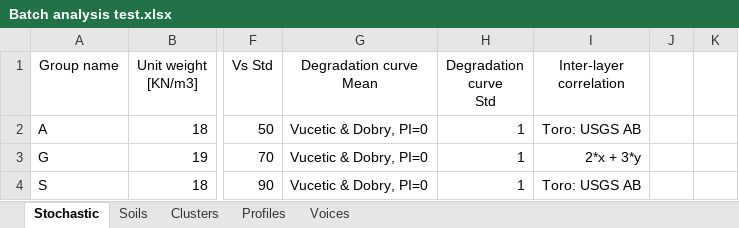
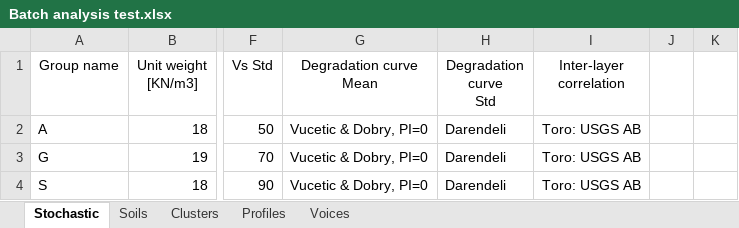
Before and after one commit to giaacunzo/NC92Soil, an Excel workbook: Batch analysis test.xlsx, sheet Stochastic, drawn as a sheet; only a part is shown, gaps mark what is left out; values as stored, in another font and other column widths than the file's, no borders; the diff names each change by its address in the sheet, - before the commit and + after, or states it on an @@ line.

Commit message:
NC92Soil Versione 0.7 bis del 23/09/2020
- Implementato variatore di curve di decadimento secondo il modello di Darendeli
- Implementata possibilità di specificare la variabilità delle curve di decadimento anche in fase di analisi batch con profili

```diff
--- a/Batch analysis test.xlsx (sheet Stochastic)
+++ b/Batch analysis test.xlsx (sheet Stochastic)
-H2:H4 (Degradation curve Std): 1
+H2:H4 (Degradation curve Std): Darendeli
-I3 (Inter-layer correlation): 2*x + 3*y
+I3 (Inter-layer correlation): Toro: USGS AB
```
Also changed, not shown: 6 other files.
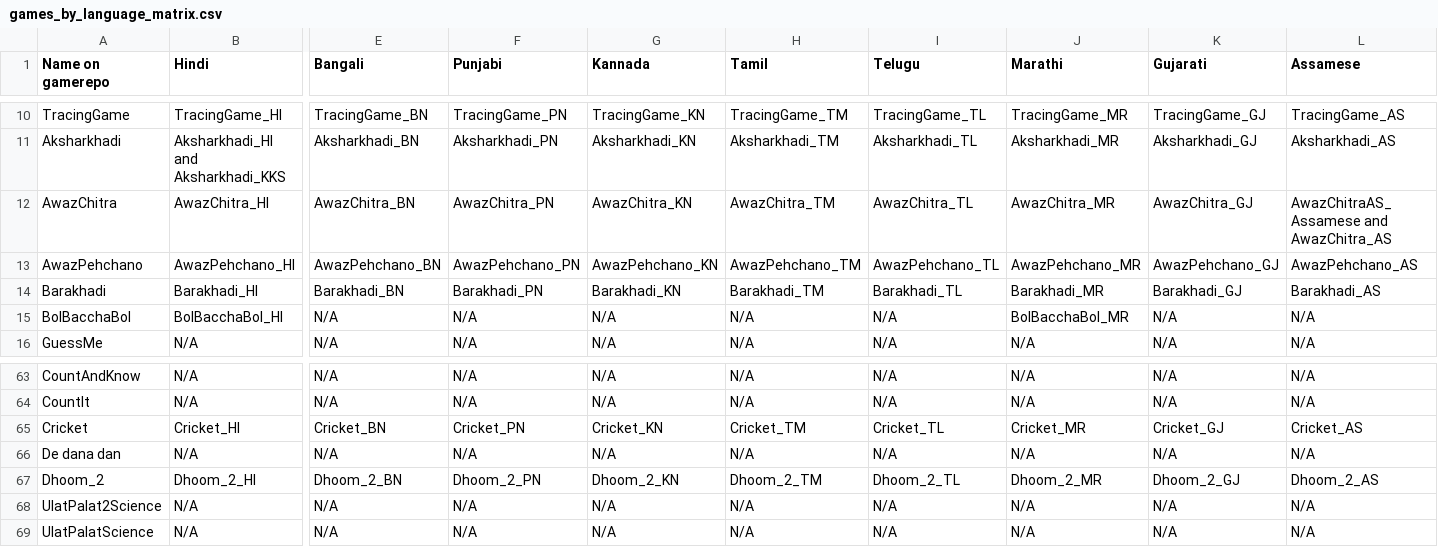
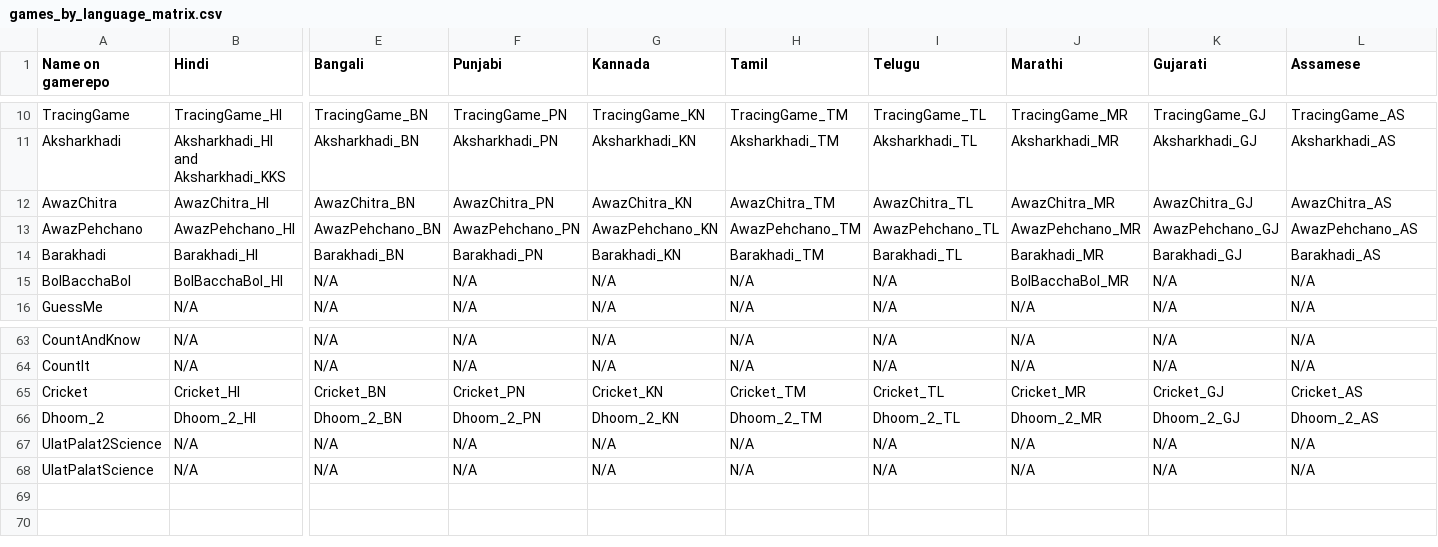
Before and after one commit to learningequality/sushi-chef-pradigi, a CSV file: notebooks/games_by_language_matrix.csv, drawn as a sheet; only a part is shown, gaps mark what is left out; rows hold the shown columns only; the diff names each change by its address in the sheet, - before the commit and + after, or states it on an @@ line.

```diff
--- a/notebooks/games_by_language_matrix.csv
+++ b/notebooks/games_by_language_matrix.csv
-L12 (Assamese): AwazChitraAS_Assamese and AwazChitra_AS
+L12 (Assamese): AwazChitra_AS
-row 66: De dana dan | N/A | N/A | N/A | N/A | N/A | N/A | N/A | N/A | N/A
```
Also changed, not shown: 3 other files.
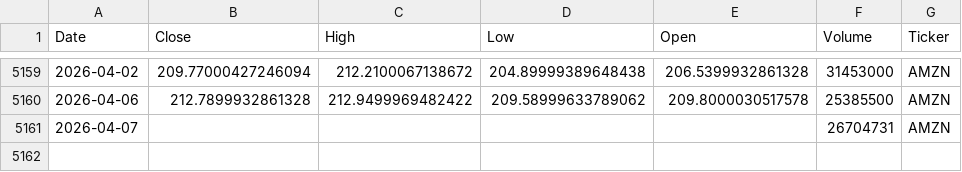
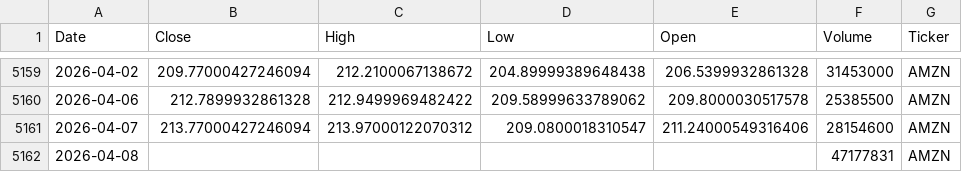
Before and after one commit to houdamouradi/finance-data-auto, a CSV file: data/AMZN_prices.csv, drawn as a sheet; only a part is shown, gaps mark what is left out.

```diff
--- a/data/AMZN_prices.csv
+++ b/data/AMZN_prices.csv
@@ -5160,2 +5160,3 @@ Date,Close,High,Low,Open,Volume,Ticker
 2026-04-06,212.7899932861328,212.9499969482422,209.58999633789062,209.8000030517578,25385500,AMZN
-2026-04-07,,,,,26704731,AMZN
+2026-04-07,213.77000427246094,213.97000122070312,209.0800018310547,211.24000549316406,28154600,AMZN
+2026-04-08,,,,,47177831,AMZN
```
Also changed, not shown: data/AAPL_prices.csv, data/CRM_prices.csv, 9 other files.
============
* What you have to do
When you write out the material, reproduce each line exactly and omit any picture it holds.

* The answer
Before and after one commit to giaacunzo/NC92Soil, an Excel workbook: Batch analysis test.xlsx, sheet Stochastic, drawn as a sheet; only a part is shown, gaps mark what is left out; values as stored, in another font and other column widths than the file's, no borders; the diff names each change by its address in the sheet, - before the commit and + after, or states it on an @@ line.

Commit message:
NC92Soil Versione 0.7 bis del 23/09/2020
- Implementato variatore di curve di decadimento secondo il modello di Darendeli
- Implementata possibilità di specificare la variabilità delle curve di decadimento anche in fase di analisi batch con profili

```diff
--- a/Batch analysis test.xlsx (sheet Stochastic)
+++ b/Batch analysis test.xlsx (sheet Stochastic)
-H2:H4 (Degradation curve Std): 1
+H2:H4 (Degradation curve Std): Darendeli
-I3 (Inter-layer correlation): 2*x + 3*y
+I3 (Inter-layer correlation): Toro: USGS AB
```
Also changed, not shown: 6 other files.
Before and after one commit to learningequality/sushi-chef-pradigi, a CSV file: notebooks/games_by_language_matrix.csv, drawn as a sheet; only a part is shown, gaps mark what is left out; rows hold the shown columns only; the diff names each change by its address in the sheet, - before the commit and + after, or states it on an @@ line.

```diff
--- a/notebooks/games_by_language_matrix.csv
+++ b/notebooks/games_by_language_matrix.csv
-L12 (Assamese): AwazChitraAS_Assamese and AwazChitra_AS
+L12 (Assamese): AwazChitra_AS
-row 66: De dana dan | N/A | N/A | N/A | N/A | N/A | N/A | N/A | N/A | N/A
```
Also changed, not shown: 3 other files.
Before and after one commit to houdamouradi/finance-data-auto, a CSV file: data/AMZN_prices.csv, drawn as a sheet; only a part is shown, gaps mark what is left out.

```diff
--- a/data/AMZN_prices.csv
+++ b/data/AMZN_prices.csv
@@ -5160,2 +5160,3 @@ Date,Close,High,Low,Open,Volume,Ticker
 2026-04-06,212.7899932861328,212.9499969482422,209.58999633789062,209.8000030517578,25385500,AMZN
-2026-04-07,,,,,26704731,AMZN
+2026-04-07,213.77000427246094,213.97000122070312,209.0800018310547,211.24000549316406,28154600,AMZN
+2026-04-08,,,,,47177831,AMZN
```
Also changed, not shown: data/AAPL_prices.csv, data/CRM_prices.csv, 9 other files.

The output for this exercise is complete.